## [Instructions to follow]
Of the lines below, copy those that hold the word "components".
[Start of Attachment]
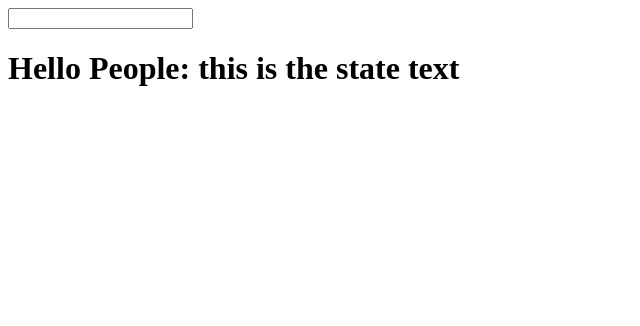
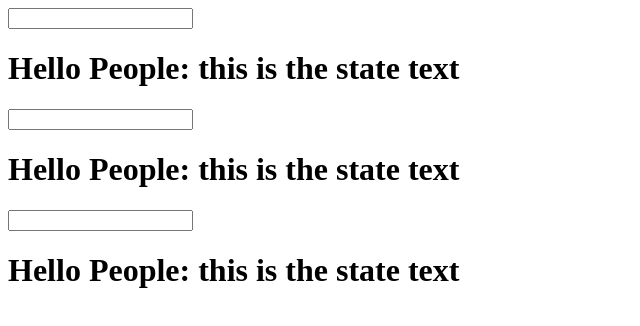
Before and after one commit to munens/getting-started-react, a React app: page / in a window 1280 px wide. Shown: the top 326 px of the page, without its empty margins (0-640 px from the left). Built offline with nearby package versions, Linux system fonts and the light colour scheme.

Commit message:
vid 6: passing state between components

```diff
--- a/App.js
+++ b/App.js
@@ -73,7 +73,7 @@
  */
 
 
-/* vid 5: */
+/* vid 5:
 
 import React from 'react';
 // What is state: a collection of values managed by the component itself:
@@ -104,3 +104,62 @@
 }
 
 export default App;
+
+ */
+
+/* vid 6: */
+
+import React from 'react';
+// What is state: a collection of values managed by the component itself:
+class App extends React.Component {
+
+    //create a constructor: Which is the context for this in the component:
+    constructor(){
+        super();
+
+        this.state = { txt : 'this is the state text',
+                       cat : 0 }
+
+        // whenever we want to bind the value that a function in our component to say an input field, or the
+        // value of something else then we do the following. You will remember that in the last video it is different.
+        this.update = this.update.bind(this);
+    }
+
+    //change the state:
+    update(e){
+        this.setState({txt: this.state.txt + e.target.value})
+    }
+
+    render(){
+        let txt = this.props.txt;
+        return (
+            <div>
+                {/* now we can pass on the state onto the Widget component. THis in the first case is simply the text,
+                    and in the second it is a method. */}
+                <Widget txt={this.state.txt} update={this.update} />
+
+                {/*Make more widgets!!*/}
+                <Widget txt={this.state.txt} update={this.update} />
+                <Widget txt={this.state.txt} update={this.update} />
+
+
+            </div>
+        );
+    };
+}
+
+//make a stateless Widget component to recieve the props passed on from the App component:
+const Widget = (props) => {
+    return (
+            <div>
+                {/* We have been passed the state from the App component as props that we can now use below.
+                    i).  we can call the method update that is in the App component (now whatever is written in
+                         this input field will call the update() method in the App component) and
+                    ii). we can use the txt that was passed down as props */}
+                <input type="text" onChange={props.update} />
+                <h1>Hello People: {props.txt}</h1>
+            </div>
+    );
+}
+
+export default App;
```
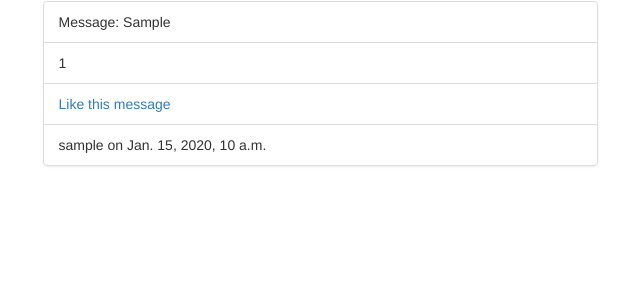
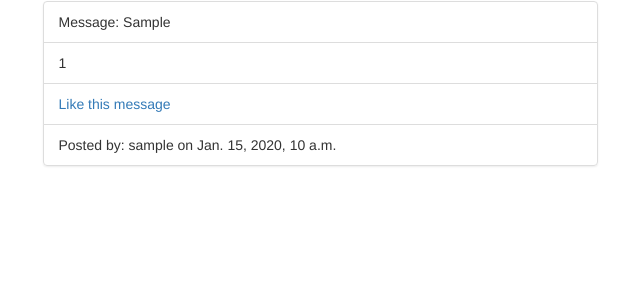
Before and after one commit to Anders12345/Kvittr, a Django app: page /kvittrmsg/1/ in a window 1280 px wide. Shown: the part 122-422 px from the top of the page, without its empty margins (320-960 px from the left). Run offline with Django 3.2, Linux system fonts and the light colour scheme; a user stored in the database is signed in; tables that the repository leaves empty hold one stand-in row (values such as "Sample post"); some libraries are stand-ins or nearby versions.

Commit message:
Wrote Posted by: before msg.created_by

```diff
--- a/kvittr/kvittrmsg/templates/kvittrmsg/msg_details.html
+++ b/kvittr/kvittrmsg/templates/kvittrmsg/msg_details.html
@@ -7,7 +7,7 @@
         		<li class="list-group-item">Message: {{ msg.msg }}</li>
         		<li id="id-likes-for-msg-{{ msg.id }}" class="list-group-item">{{ msg.likes }}</li>
         		<li class="list-group-item"><a href="" class="add-likes-link" data-msgid="{{ msg.id }}">Like this message</a></li>
-        		<li class="list-group-item">{{ msg.created_by }} on {{ msg.created_datetime }}</li>
+        		<li class="list-group-item">Posted by: {{ msg.created_by }} on {{ msg.created_datetime }}</li>
     		</ul>
     	</div>
     </div>
```
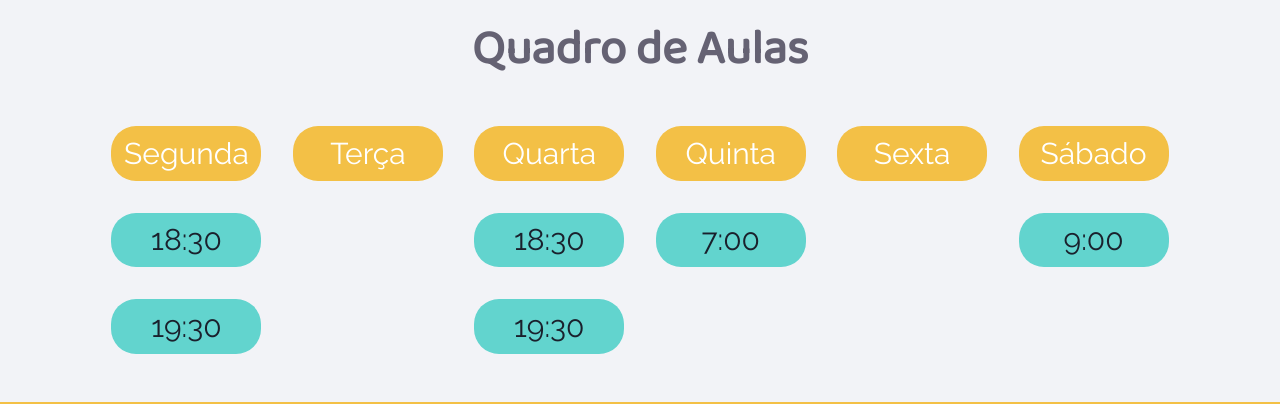
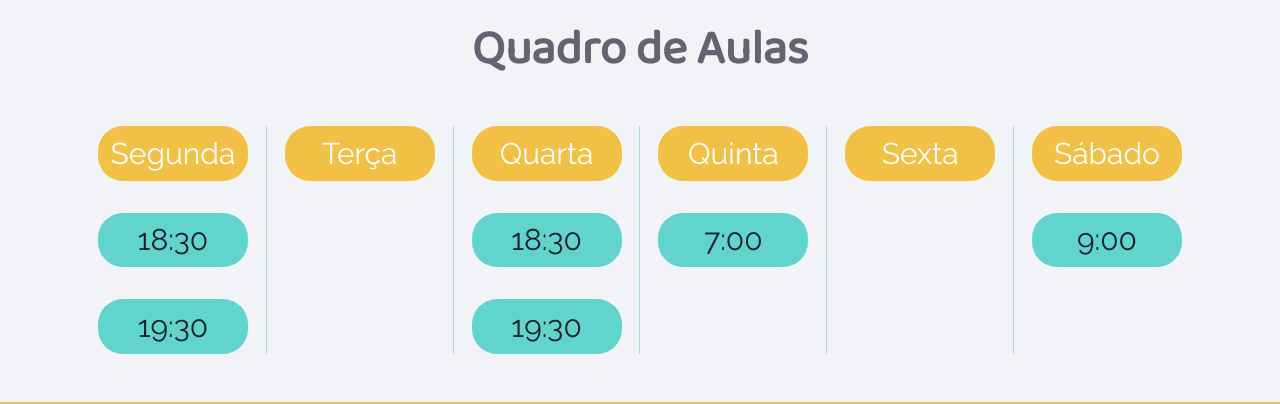
Before and after one commit to Rodrigo-Brezolin-Buquera/YGM-SPA, a React (Create React App) app: page / in a window 1280 px wide. Shown: the part 2920-3324 px from the top of the page. Built offline with nearby package versions, Linux system fonts and the light colour scheme.

Commit message:
divider na agenda - sem responsividade

```diff
--- a/src/pages/mainPage/components/agenda/Agenda.js
+++ b/src/pages/mainPage/components/agenda/Agenda.js
@@ -1,6 +1,6 @@
 import { fridayClasses, mondayClasses, saturdayClasses, thursdayClasses, tuesdayClasses, wednesdayClasses } from "../../../../constants/texts/agendaInformation"
 import { DayCard } from "./components/DayCard/DayCard"
-import { Box, Heading, Image } from "@chakra-ui/react"
+import { Box, Heading, Image, Divider } from "@chakra-ui/react"
 import Whatsapp from "../../../../assets/socialMedia/Whatsapp.png"
 import ReactWhatsapp from 'react-whatsapp';
 import { reactWhatapp, whatsappMessage } from "../../../../constants/texts/contactInformation";
@@ -29,10 +29,15 @@ export const Agenda = () => {
                 flexGrow={"2"}
             >
                 <DayCard day={"Segunda"} classes={mondayClasses} />
+                <Divider orientation={"vertical"} borderColor={"brand.100"}/>
                 <DayCard day={"Terça"} classes={tuesdayClasses} />
+                <Divider orientation={"vertical"} borderColor={"brand.100"}/>
                 <DayCard day={"Quarta"} classes={wednesdayClasses} />
+                <Divider orientation={"vertical"} borderColor={"brand.100"}/>
                 <DayCard day={"Quinta"} classes={thursdayClasses} />
+                <Divider orientation={"vertical"} borderColor={"brand.100"}/>
                 <DayCard day={"Sexta"} classes={fridayClasses} />
+                <Divider orientation={"vertical"} borderColor={"brand.100"}/>
                 <DayCard day={"Sábado"} classes={saturdayClasses} />
             </Box>
 
```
[End of Attachment]
## [Solution for this problem]
vid 6: passing state between components
--- a/src/pages/mainPage/components/agenda/Agenda.js
+++ b/src/pages/mainPage/components/agenda/Agenda.js
 import { DayCard } from "./components/DayCard/DayCard"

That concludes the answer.